WHAT IS EXPECTED - Keep every word the same. Repeat the records without their images.

(Image comparison data)
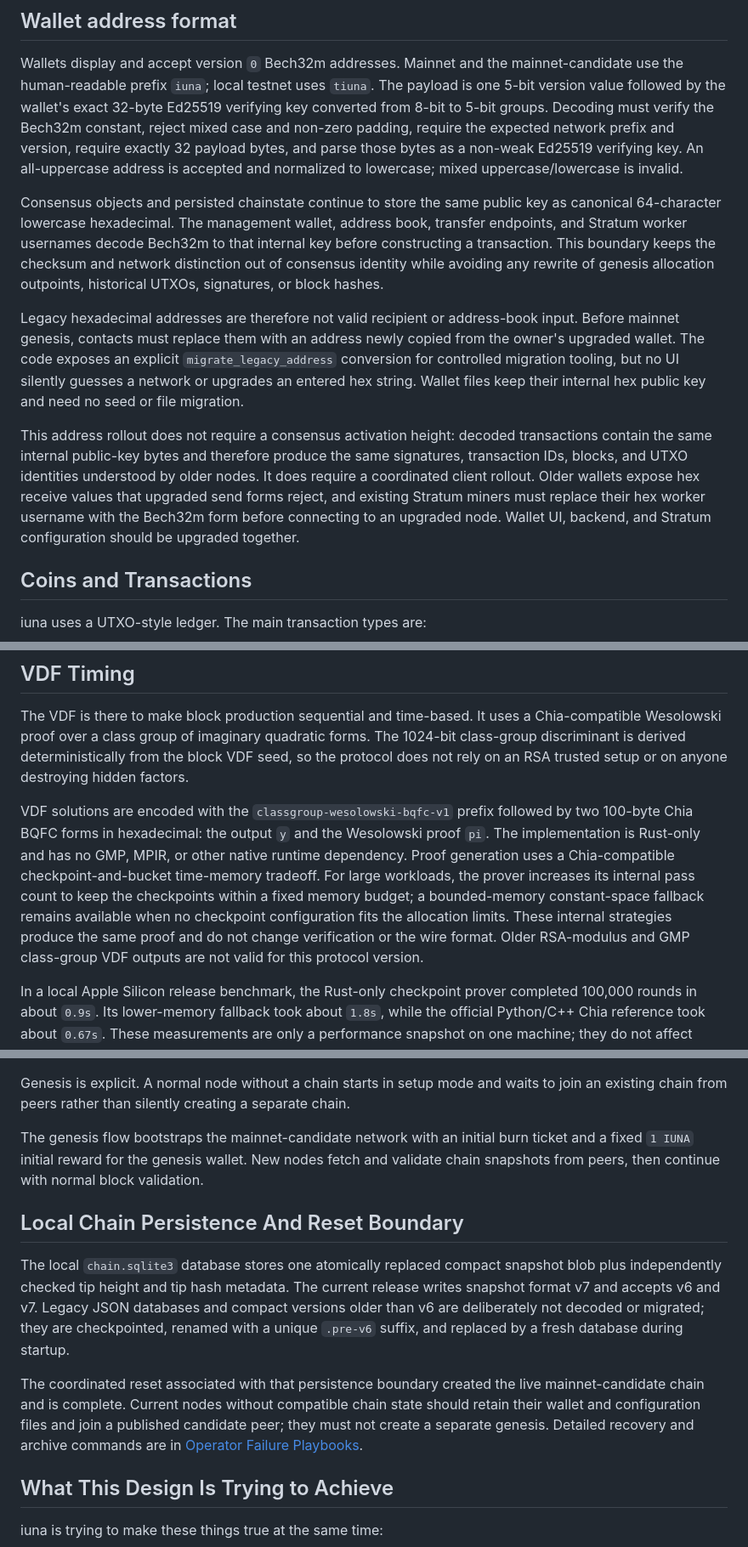
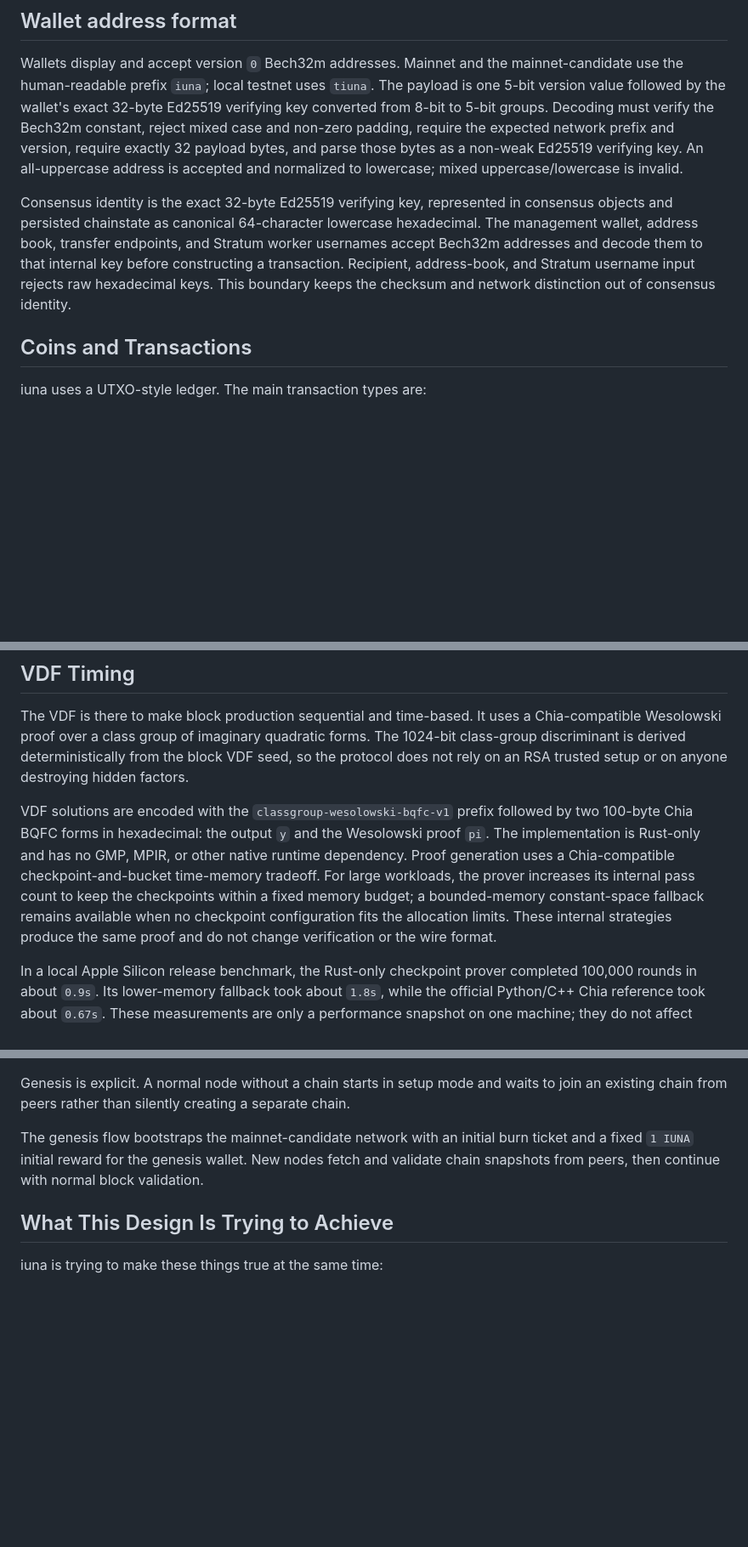
Before and after one commit to iuna-labs/iuna, a Markdown page: docs/protocol.md, 3 parts joined by grey strips. Shown at 85% size. Drawn GitHub-style; blank space fills up the shorter version.

Commit message:
docs: remove legacy protocol guidance

```diff
--- a/docs/protocol.md
+++ b/docs/protocol.md
@@ -66,29 +64,13 @@ the expected network prefix and version, require exactly 32 payload bytes, and
 parse those bytes as a non-weak Ed25519 verifying key. An all-uppercase address
 is accepted and normalized to lowercase; mixed uppercase/lowercase is invalid.
 
-Consensus objects and persisted chainstate continue to store the same public
-key as canonical 64-character lowercase hexadecimal. The management wallet,
-address book, transfer endpoints, and Stratum worker usernames decode Bech32m
-to that internal key before constructing a transaction. This boundary keeps the
-checksum and network distinction out of consensus identity while avoiding any
-rewrite of genesis allocation outpoints, historical UTXOs, signatures, or block
-hashes.
-
-Legacy hexadecimal addresses are therefore not valid recipient or address-book
-input. Before mainnet genesis, contacts must replace them with an address newly
-copied from the owner's upgraded wallet. The code exposes an explicit
-`migrate_legacy_address` conversion for controlled migration tooling, but no UI
-silently guesses a network or upgrades an entered hex string. Wallet files keep
-their internal hex public key and need no seed or file migration.
-
-This address rollout does not require a consensus activation height: decoded
-transactions contain the same internal public-key bytes and therefore produce
-the same signatures, transaction IDs, blocks, and UTXO identities understood by
-older nodes. It does require a coordinated client rollout. Older wallets expose
-hex receive values that upgraded send forms reject, and existing Stratum miners
-must replace their hex worker username with the Bech32m form before connecting
-to an upgraded node. Wallet UI, backend, and Stratum configuration should be
-upgraded together.
+Consensus identity is the exact 32-byte Ed25519 verifying key, represented in
+consensus objects and persisted chainstate as canonical 64-character lowercase
+hexadecimal. The management wallet, address book, transfer endpoints, and
+Stratum worker usernames accept Bech32m addresses and decode them to that
+internal key before constructing a transaction. Recipient, address-book, and
+Stratum username input rejects raw hexadecimal keys. This boundary keeps the
+checksum and network distinction out of consensus identity.
 
 ## Coins and Transactions
 
@@ -146,7 +128,7 @@ The anchor burn is not a fairness mechanism. By itself, it would mostly help the
 
 The VDF is there to make block production sequential and time-based. It uses a Chia-compatible Wesolowski proof over a class group of imaginary quadratic forms. The 1024-bit class-group discriminant is derived deterministically from the block VDF seed, so the protocol does not rely on an RSA trusted setup or on anyone destroying hidden factors.
 
-VDF solutions are encoded with the `classgroup-wesolowski-bqfc-v1` prefix followed by two 100-byte Chia BQFC forms in hexadecimal: the output `y` and the Wesolowski proof `pi`. The implementation is Rust-only and has no GMP, MPIR, or other native runtime dependency. Proof generation uses a Chia-compatible checkpoint-and-bucket time-memory tradeoff. For large workloads, the prover increases its internal pass count to keep the checkpoints within a fixed memory budget; a bounded-memory constant-space fallback remains available when no checkpoint configuration fits the allocation limits. These internal strategies produce the same proof and do not change verification or the wire format. Older RSA-modulus and GMP class-group VDF outputs are not valid for this protocol version.
+VDF solutions are encoded with the `classgroup-wesolowski-bqfc-v1` prefix followed by two 100-byte Chia BQFC forms in hexadecimal: the output `y` and the Wesolowski proof `pi`. The implementation is Rust-only and has no GMP, MPIR, or other native runtime dependency. Proof generation uses a Chia-compatible checkpoint-and-bucket time-memory tradeoff. For large workloads, the prover increases its internal pass count to keep the checkpoints within a fixed memory budget; a bounded-memory constant-space fallback remains available when no checkpoint configuration fits the allocation limits. These internal strategies produce the same proof and do not change verification or the wire format.
 
 In a local Apple Silicon release benchmark, the Rust-only checkpoint prover completed 100,000 rounds in about `0.9s`. Its lower-memory fallback took about `1.8s`, while the official Python/C++ Chia reference took about `0.67s`. These measurements are only a performance snapshot on one machine; they do not affect consensus or the VDF wire format.
 
@@ -385,21 +367,6 @@ Genesis is explicit. A normal node without a chain starts in setup mode and wait
 
 The genesis flow bootstraps the mainnet-candidate network with an initial burn ticket and a fixed `1 IUNA` initial reward for the genesis wallet. New nodes fetch and validate chain snapshots from peers, then continue with normal block validation.
 
-## Local Chain Persistence And Reset Boundary
-
-The local `chain.sqlite3` database stores one atomically replaced compact
-snapshot blob plus independently checked tip height and tip hash metadata. The
-current release writes snapshot format v7 and accepts v6 and v7. Legacy JSON
-databases and compact versions older than v6 are deliberately not decoded or
-migrated; they are checkpointed, renamed with a unique `.pre-v6` suffix, and
-replaced by a fresh database during startup.
-
-The coordinated reset associated with that persistence boundary created the
-live mainnet-candidate chain and is complete. Current nodes without compatible
-chain state should retain their wallet and configuration files and join a
-published candidate peer; they must not create a separate genesis. Detailed
-recovery and archive commands are in [Operator Failure Playbooks](operator-playbooks.md).
-
 ## What This Design Is Trying to Achieve
 
 iuna is trying to make these things true at the same time:
```
Also changed, not shown: other parts of docs/protocol.md (+0 -2 lines).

ANSWER FOR THE TASK -
Before and after one commit to iuna-labs/iuna, a Markdown page: docs/protocol.md, 3 parts joined by grey strips. Shown at 85% size. Drawn GitHub-style; blank space fills up the shorter version.

Commit message:
docs: remove legacy protocol guidance

```diff
--- a/docs/protocol.md
+++ b/docs/protocol.md
@@ -66,29 +64,13 @@ the expected network prefix and version, require exactly 32 payload bytes, and
 parse those bytes as a non-weak Ed25519 verifying key. An all-uppercase address
 is accepted and normalized to lowercase; mixed uppercase/lowercase is invalid.
 
-Consensus objects and persisted chainstate continue to store the same public
-key as canonical 64-character lowercase hexadecimal. The management wallet,
-address book, transfer endpoints, and Stratum worker usernames decode Bech32m
-to that internal key before constructing a transaction. This boundary keeps the
-checksum and network distinction out of consensus identity while avoiding any
-rewrite of genesis allocation outpoints, historical UTXOs, signatures, or block
-hashes.
-
-Legacy hexadecimal addresses are therefore not valid recipient or address-book
-input. Before mainnet genesis, contacts must replace them with an address newly
-copied from the owner's upgraded wallet. The code exposes an explicit
-`migrate_legacy_address` conversion for controlled migration tooling, but no UI
-silently guesses a network or upgrades an entered hex string. Wallet files keep
-their internal hex public key and need no seed or file migration.
-
-This address rollout does not require a consensus activation height: decoded
-transactions contain the same internal public-key bytes and therefore produce
-the same signatures, transaction IDs, blocks, and UTXO identities understood by
-older nodes. It does require a coordinated client rollout. Older wallets expose
-hex receive values that upgraded send forms reject, and existing Stratum miners
-must replace their hex worker username with the Bech32m form before connecting
-to an upgraded node. Wallet UI, backend, and Stratum configuration should be
-upgraded together.
+Consensus identity is the exact 32-byte Ed25519 verifying key, represented in
+consensus objects and persisted chainstate as canonical 64-character lowercase
+hexadecimal. The management wallet, address book, transfer endpoints, and
+Stratum worker usernames accept Bech32m addresses and decode them to that
+internal key before constructing a transaction. Recipient, address-book, and
+Stratum username input rejects raw hexadecimal keys. This boundary keeps the
+checksum and network distinction out of consensus identity.
 
 ## Coins and Transactions
 
@@ -146,7 +128,7 @@ The anchor burn is not a fairness mechanism. By itself, it would mostly help the
 
 The VDF is there to make block production sequential and time-based. It uses a Chia-compatible Wesolowski proof over a class group of imaginary quadratic forms. The 1024-bit class-group discriminant is derived deterministically from the block VDF seed, so the protocol does not rely on an RSA trusted setup or on anyone destroying hidden factors.
 
-VDF solutions are encoded with the `classgroup-wesolowski-bqfc-v1` prefix followed by two 100-byte Chia BQFC forms in hexadecimal: the output `y` and the Wesolowski proof `pi`. The implementation is Rust-only and has no GMP, MPIR, or other native runtime dependency. Proof generation uses a Chia-compatible checkpoint-and-bucket time-memory tradeoff. For large workloads, the prover increases its internal pass count to keep the checkpoints within a fixed memory budget; a bounded-memory constant-space fallback remains available when no checkpoint configuration fits the allocation limits. These internal strategies produce the same proof and do not change verification or the wire format. Older RSA-modulus and GMP class-group VDF outputs are not valid for this protocol version.
+VDF solutions are encoded with the `classgroup-wesolowski-bqfc-v1` prefix followed by two 100-byte Chia BQFC forms in hexadecimal: the output `y` and the Wesolowski proof `pi`. The implementation is Rust-only and has no GMP, MPIR, or other native runtime dependency. Proof generation uses a Chia-compatible checkpoint-and-bucket time-memory tradeoff. For large workloads, the prover increases its internal pass count to keep the checkpoints within a fixed memory budget; a bounded-memory constant-space fallback remains available when no checkpoint configuration fits the allocation limits. These internal strategies produce the same proof and do not change verification or the wire format.
 
 In a local Apple Silicon release benchmark, the Rust-only checkpoint prover completed 100,000 rounds in about `0.9s`. Its lower-memory fallback took about `1.8s`, while the official Python/C++ Chia reference took about `0.67s`. These measurements are only a performance snapshot on one machine; they do not affect consensus or the VDF wire format.
 
@@ -385,21 +367,6 @@ Genesis is explicit. A normal node without a chain starts in setup mode and wait
 
 The genesis flow bootstraps the mainnet-candidate network with an initial burn ticket and a fixed `1 IUNA` initial reward for the genesis wallet. New nodes fetch and validate chain snapshots from peers, then continue with normal block validation.
 
-## Local Chain Persistence And Reset Boundary
-
-The local `chain.sqlite3` database stores one atomically replaced compact
-snapshot blob plus independently checked tip height and tip hash metadata. The
-current release writes snapshot format v7 and accepts v6 and v7. Legacy JSON
-databases and compact versions older than v6 are deliberately not decoded or
-migrated; they are checkpointed, renamed with a unique `.pre-v6` suffix, and
-replaced by a fresh database during startup.
-
-The coordinated reset associated with that persistence boundary created the
-live mainnet-candidate chain and is complete. Current nodes without compatible
-chain state should retain their wallet and configuration files and join a
-published candidate peer; they must not create a separate genesis. Detailed
-recovery and archive commands are in [Operator Failure Playbooks](operator-playbooks.md).
-
 ## What This Design Is Trying to Achieve
 
 iuna is trying to make these things true at the same time:
```
Also changed, not shown: other parts of docs/protocol.md (+0 -2 lines).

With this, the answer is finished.